▸ **WHAT YOU SHOULD DO**: For this exercise, copy out each line of the material below that includes "true".

____________________

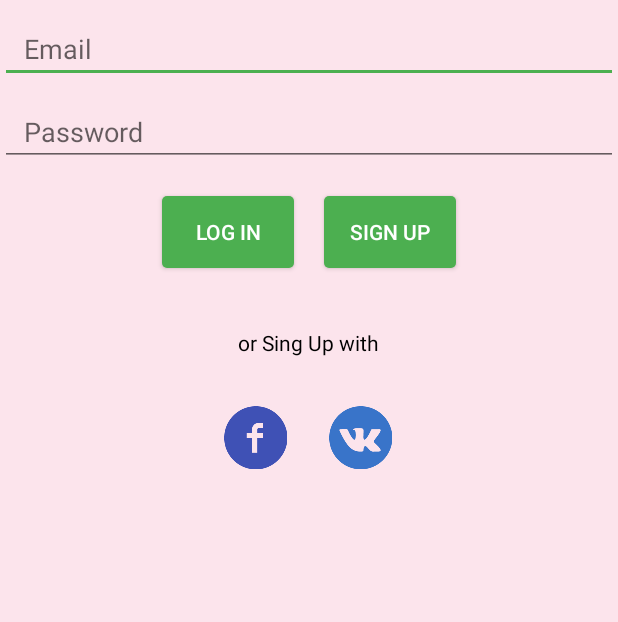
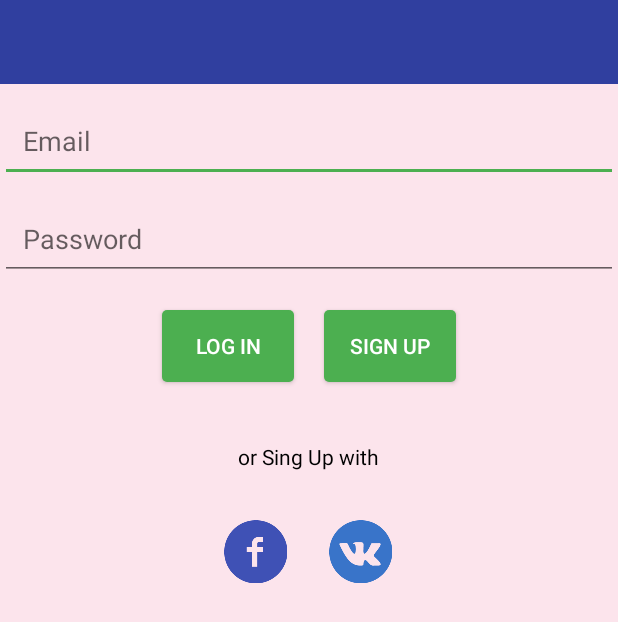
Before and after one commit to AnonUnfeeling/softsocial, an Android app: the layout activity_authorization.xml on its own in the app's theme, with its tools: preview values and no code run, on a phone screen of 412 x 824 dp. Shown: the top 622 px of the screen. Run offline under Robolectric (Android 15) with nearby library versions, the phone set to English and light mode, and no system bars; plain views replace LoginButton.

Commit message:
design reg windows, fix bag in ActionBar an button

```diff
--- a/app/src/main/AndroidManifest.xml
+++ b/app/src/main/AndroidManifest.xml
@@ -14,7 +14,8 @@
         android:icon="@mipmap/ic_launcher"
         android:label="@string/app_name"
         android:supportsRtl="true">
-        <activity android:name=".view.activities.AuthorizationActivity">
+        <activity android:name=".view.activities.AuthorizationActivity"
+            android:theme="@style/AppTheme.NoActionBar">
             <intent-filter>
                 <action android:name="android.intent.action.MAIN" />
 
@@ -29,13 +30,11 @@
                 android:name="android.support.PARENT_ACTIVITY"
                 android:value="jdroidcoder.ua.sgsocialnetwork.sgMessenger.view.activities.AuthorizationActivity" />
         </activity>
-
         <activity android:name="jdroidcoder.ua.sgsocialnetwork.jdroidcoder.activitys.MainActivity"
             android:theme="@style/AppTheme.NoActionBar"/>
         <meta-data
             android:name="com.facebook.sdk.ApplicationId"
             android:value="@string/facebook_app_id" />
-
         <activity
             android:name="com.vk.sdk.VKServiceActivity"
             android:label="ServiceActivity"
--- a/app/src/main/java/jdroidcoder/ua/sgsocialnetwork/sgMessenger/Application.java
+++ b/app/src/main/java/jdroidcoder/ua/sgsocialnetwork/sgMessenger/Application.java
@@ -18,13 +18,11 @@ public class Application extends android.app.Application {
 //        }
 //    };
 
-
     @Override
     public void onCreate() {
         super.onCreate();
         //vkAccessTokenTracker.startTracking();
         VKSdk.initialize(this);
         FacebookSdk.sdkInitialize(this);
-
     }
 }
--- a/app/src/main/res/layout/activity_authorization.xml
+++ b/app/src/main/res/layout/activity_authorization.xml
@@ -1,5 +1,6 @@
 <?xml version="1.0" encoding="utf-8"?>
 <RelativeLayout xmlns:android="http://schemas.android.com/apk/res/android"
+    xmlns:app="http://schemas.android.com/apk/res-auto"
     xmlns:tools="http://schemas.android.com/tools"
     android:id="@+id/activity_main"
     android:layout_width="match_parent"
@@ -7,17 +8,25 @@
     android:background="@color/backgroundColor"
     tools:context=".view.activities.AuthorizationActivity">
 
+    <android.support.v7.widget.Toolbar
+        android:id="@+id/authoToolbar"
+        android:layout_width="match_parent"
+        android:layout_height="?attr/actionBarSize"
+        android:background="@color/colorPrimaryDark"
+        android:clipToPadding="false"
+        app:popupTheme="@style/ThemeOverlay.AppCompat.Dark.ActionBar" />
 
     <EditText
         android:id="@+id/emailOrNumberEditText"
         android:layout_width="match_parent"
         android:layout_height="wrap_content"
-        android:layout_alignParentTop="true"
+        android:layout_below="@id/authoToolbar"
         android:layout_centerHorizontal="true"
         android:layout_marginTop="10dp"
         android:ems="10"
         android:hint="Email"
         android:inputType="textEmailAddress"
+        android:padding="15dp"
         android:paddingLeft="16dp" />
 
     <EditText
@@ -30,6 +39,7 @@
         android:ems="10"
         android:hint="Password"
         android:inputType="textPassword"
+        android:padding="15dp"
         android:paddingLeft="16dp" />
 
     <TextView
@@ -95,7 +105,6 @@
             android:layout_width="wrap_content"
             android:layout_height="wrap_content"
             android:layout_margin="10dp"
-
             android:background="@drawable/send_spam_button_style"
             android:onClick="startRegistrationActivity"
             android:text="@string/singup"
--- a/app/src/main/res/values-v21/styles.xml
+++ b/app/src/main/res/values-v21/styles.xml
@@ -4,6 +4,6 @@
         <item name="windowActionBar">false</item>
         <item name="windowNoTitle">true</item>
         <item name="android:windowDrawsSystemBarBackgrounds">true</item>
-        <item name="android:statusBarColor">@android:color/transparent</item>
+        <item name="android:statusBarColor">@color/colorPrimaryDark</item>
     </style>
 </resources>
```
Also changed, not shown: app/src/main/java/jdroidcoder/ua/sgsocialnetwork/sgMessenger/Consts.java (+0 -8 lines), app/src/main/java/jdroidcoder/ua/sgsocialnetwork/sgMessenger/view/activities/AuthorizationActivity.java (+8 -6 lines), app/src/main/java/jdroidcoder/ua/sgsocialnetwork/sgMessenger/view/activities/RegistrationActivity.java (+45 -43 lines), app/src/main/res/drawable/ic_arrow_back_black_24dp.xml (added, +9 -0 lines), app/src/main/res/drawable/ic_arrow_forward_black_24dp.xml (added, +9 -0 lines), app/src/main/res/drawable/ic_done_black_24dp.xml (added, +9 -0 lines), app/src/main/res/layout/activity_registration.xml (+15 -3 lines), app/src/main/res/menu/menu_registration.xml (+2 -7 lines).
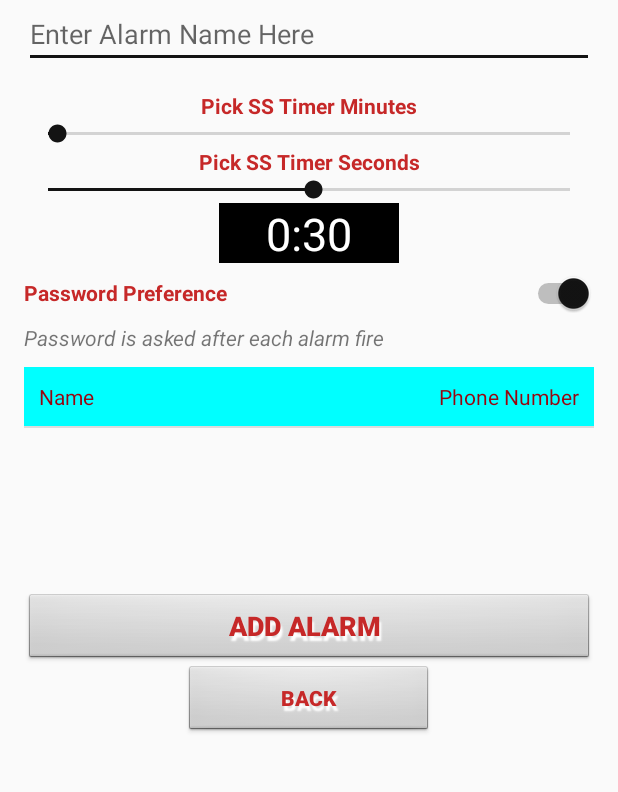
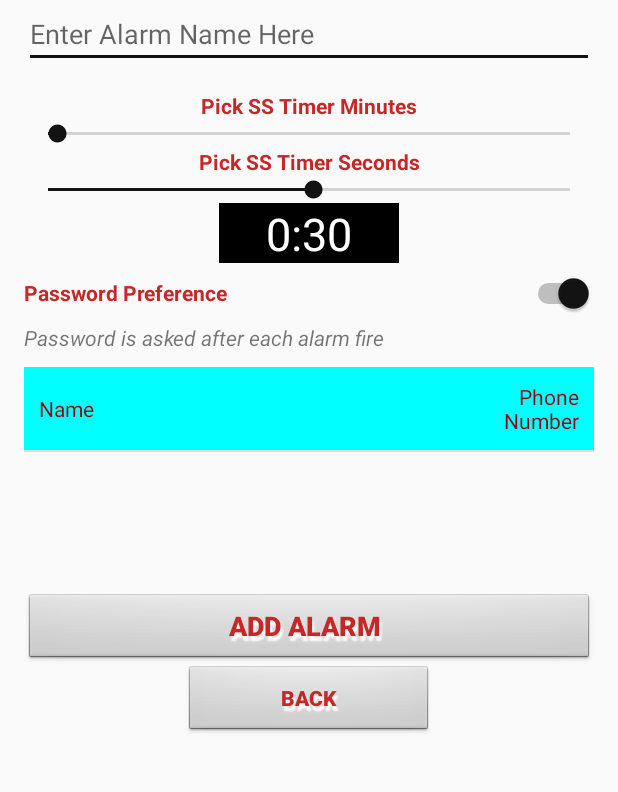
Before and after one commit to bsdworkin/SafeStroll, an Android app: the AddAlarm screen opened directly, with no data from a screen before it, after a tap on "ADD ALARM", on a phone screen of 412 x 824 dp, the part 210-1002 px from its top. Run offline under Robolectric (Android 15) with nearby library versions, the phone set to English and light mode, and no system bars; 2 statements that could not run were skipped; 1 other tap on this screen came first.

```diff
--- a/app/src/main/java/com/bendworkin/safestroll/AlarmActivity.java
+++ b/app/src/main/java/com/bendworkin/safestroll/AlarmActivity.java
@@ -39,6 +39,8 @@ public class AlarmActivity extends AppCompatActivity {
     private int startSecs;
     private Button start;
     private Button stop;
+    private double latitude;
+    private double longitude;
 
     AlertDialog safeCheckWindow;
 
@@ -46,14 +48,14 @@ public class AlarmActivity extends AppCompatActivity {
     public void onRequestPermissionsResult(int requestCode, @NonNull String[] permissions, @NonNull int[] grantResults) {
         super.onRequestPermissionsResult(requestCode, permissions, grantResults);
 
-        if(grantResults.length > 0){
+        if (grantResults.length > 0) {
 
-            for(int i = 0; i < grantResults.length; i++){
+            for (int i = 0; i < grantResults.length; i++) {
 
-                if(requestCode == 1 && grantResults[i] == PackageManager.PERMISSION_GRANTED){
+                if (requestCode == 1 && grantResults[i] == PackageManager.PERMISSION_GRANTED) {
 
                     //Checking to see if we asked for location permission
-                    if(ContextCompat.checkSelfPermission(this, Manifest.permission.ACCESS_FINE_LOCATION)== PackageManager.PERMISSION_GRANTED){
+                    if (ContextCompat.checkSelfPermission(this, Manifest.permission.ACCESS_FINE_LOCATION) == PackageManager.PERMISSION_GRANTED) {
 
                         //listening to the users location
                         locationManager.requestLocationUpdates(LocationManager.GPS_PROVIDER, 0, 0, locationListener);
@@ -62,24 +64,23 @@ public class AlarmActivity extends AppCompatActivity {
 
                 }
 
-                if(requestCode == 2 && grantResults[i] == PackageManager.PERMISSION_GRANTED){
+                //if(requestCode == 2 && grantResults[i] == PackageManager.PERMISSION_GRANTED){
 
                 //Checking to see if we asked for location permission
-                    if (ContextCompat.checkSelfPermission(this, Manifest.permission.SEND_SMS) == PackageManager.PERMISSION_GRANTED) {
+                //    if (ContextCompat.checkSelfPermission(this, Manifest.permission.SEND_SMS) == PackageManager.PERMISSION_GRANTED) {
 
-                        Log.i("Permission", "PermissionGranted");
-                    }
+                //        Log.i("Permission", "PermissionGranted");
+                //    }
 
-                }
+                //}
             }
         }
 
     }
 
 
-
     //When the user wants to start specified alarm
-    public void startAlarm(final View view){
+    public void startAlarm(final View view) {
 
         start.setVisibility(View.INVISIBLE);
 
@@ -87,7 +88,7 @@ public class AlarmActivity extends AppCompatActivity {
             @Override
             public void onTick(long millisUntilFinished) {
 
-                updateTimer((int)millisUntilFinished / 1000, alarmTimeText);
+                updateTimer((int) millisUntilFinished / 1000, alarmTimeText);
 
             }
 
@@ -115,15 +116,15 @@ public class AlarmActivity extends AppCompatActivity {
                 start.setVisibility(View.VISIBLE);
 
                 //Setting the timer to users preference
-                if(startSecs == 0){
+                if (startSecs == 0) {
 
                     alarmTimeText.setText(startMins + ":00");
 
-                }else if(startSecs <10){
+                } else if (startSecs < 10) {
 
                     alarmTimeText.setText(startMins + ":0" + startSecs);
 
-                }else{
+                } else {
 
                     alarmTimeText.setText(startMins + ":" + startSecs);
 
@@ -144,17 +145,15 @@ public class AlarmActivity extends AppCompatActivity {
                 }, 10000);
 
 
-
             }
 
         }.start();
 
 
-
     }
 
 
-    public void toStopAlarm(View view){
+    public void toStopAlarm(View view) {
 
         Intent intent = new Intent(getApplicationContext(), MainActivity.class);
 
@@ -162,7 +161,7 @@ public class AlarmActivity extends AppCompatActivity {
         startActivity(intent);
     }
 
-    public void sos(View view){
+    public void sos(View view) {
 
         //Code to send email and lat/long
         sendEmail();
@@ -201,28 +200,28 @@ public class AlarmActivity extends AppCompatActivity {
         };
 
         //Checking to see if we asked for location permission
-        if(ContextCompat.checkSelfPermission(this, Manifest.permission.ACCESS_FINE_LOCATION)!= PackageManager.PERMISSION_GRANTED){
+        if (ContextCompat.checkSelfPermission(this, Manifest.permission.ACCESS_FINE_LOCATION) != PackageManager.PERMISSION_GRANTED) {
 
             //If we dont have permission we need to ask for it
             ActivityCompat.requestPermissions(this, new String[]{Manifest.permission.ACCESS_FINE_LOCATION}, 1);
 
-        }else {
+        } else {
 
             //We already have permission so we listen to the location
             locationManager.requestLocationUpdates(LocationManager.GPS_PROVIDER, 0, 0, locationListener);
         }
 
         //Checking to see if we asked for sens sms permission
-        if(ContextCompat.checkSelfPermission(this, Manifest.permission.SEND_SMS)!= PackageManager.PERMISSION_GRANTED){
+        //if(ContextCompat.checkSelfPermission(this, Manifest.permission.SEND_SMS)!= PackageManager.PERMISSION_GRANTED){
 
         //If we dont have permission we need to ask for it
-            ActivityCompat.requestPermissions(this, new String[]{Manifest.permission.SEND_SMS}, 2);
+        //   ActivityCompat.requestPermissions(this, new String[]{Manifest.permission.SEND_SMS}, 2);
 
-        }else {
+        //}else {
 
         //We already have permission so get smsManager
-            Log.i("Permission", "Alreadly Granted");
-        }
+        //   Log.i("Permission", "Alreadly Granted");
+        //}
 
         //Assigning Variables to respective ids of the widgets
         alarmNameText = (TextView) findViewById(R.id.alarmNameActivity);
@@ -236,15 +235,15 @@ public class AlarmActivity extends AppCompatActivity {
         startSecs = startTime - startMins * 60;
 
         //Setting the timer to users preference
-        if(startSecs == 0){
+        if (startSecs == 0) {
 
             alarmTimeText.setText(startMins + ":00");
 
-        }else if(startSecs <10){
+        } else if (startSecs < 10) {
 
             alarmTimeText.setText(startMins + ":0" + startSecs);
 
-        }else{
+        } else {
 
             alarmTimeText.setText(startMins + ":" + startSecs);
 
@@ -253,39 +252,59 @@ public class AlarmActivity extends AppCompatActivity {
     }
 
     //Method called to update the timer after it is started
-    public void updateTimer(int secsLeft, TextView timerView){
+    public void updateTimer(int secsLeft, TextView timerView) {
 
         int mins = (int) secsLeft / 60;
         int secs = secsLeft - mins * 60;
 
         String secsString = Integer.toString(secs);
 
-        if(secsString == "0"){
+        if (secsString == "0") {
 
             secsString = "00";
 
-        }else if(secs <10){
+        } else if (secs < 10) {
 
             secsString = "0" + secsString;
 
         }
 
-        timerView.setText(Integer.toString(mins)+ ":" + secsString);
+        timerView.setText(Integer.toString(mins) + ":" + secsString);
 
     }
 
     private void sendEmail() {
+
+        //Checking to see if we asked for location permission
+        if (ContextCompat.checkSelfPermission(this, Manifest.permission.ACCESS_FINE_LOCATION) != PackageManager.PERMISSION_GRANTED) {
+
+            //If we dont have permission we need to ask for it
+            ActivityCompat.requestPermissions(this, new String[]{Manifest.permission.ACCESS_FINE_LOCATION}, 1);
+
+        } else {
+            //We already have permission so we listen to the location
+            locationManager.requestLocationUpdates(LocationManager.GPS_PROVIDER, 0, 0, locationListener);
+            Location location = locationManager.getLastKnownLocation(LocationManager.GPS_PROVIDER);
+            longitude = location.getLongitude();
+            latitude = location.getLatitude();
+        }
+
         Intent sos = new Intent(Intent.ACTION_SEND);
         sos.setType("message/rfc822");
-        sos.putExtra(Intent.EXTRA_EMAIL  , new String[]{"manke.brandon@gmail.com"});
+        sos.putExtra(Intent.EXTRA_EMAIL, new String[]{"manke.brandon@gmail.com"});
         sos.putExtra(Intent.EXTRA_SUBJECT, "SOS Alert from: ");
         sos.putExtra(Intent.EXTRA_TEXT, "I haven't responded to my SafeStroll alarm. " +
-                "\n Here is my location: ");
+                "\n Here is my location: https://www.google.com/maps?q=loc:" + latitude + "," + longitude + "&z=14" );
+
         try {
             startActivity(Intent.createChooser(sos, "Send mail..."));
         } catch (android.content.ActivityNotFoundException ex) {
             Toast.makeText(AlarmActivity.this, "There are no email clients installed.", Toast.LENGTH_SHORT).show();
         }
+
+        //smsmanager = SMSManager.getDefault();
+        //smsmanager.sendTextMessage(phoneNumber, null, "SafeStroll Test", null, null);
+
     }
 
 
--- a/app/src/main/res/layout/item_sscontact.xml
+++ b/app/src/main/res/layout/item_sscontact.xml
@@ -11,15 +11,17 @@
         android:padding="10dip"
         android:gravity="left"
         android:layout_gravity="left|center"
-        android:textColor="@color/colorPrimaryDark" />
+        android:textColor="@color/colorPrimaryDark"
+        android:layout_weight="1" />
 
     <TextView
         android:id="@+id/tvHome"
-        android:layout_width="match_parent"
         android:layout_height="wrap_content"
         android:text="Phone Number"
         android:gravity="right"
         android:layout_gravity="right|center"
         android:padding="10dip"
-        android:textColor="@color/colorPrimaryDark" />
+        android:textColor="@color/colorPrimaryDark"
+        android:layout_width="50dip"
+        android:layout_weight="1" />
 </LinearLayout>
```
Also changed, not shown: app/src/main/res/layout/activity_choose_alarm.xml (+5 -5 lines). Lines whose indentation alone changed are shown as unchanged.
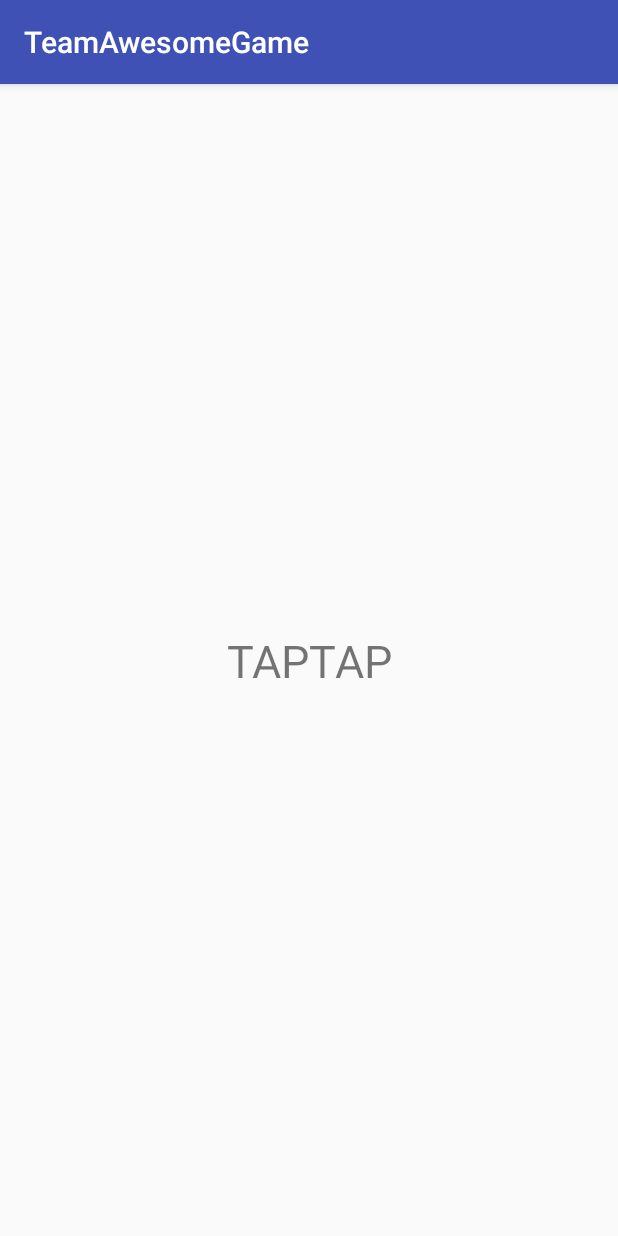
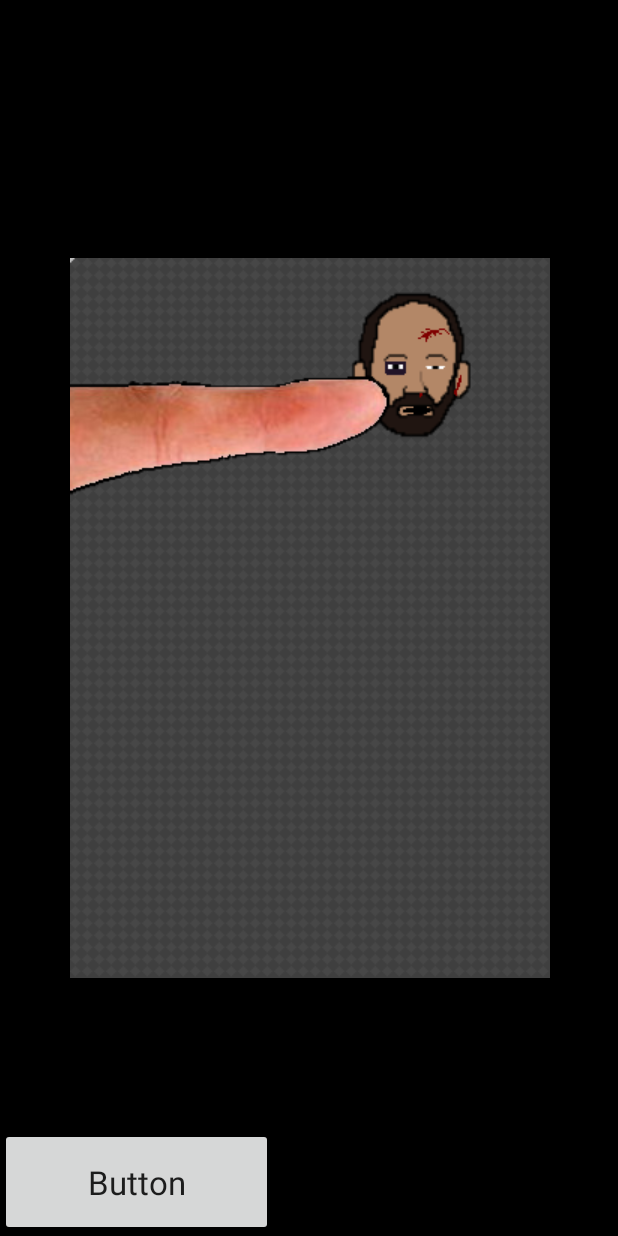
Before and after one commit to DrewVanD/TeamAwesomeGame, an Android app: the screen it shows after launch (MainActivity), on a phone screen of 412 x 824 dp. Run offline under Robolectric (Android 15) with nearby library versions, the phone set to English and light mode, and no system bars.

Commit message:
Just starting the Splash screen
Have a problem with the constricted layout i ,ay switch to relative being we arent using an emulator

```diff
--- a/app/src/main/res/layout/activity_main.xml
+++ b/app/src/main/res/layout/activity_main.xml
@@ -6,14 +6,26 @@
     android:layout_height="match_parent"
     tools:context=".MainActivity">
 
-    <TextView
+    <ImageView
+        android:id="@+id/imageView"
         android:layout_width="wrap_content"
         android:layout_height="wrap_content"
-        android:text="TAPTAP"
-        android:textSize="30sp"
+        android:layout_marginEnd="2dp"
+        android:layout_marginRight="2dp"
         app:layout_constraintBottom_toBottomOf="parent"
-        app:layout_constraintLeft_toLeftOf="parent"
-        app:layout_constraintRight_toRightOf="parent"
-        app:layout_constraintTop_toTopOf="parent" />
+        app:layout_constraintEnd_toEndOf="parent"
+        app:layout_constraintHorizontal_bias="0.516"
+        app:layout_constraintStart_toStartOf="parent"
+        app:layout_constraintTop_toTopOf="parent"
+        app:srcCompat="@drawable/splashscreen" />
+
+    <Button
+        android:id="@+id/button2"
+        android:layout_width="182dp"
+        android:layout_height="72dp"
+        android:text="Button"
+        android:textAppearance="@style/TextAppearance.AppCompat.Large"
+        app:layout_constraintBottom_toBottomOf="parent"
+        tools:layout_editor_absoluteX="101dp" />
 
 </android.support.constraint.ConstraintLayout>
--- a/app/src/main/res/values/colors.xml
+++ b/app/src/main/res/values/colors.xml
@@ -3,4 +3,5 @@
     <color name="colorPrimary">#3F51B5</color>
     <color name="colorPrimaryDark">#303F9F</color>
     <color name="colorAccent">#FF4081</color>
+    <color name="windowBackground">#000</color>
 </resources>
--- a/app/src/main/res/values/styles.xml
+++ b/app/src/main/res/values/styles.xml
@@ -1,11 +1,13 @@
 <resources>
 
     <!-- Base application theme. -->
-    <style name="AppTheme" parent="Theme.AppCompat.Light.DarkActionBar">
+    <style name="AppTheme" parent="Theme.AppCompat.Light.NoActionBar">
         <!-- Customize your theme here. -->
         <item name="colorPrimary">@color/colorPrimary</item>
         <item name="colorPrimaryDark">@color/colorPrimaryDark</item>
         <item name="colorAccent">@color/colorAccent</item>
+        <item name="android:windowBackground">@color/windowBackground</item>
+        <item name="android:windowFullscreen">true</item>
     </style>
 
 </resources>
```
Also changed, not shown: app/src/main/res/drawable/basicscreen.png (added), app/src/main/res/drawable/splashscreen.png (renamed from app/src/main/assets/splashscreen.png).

____________________

▸ **TASK ANSWER**:
         android:supportsRtl="true">
-        android:layout_alignParentTop="true"
         android:layout_centerHorizontal="true"
         <item name="windowNoTitle">true</item>
         <item name="android:windowDrawsSystemBarBackgrounds">true</item>
+        <item name="android:windowFullscreen">true</item>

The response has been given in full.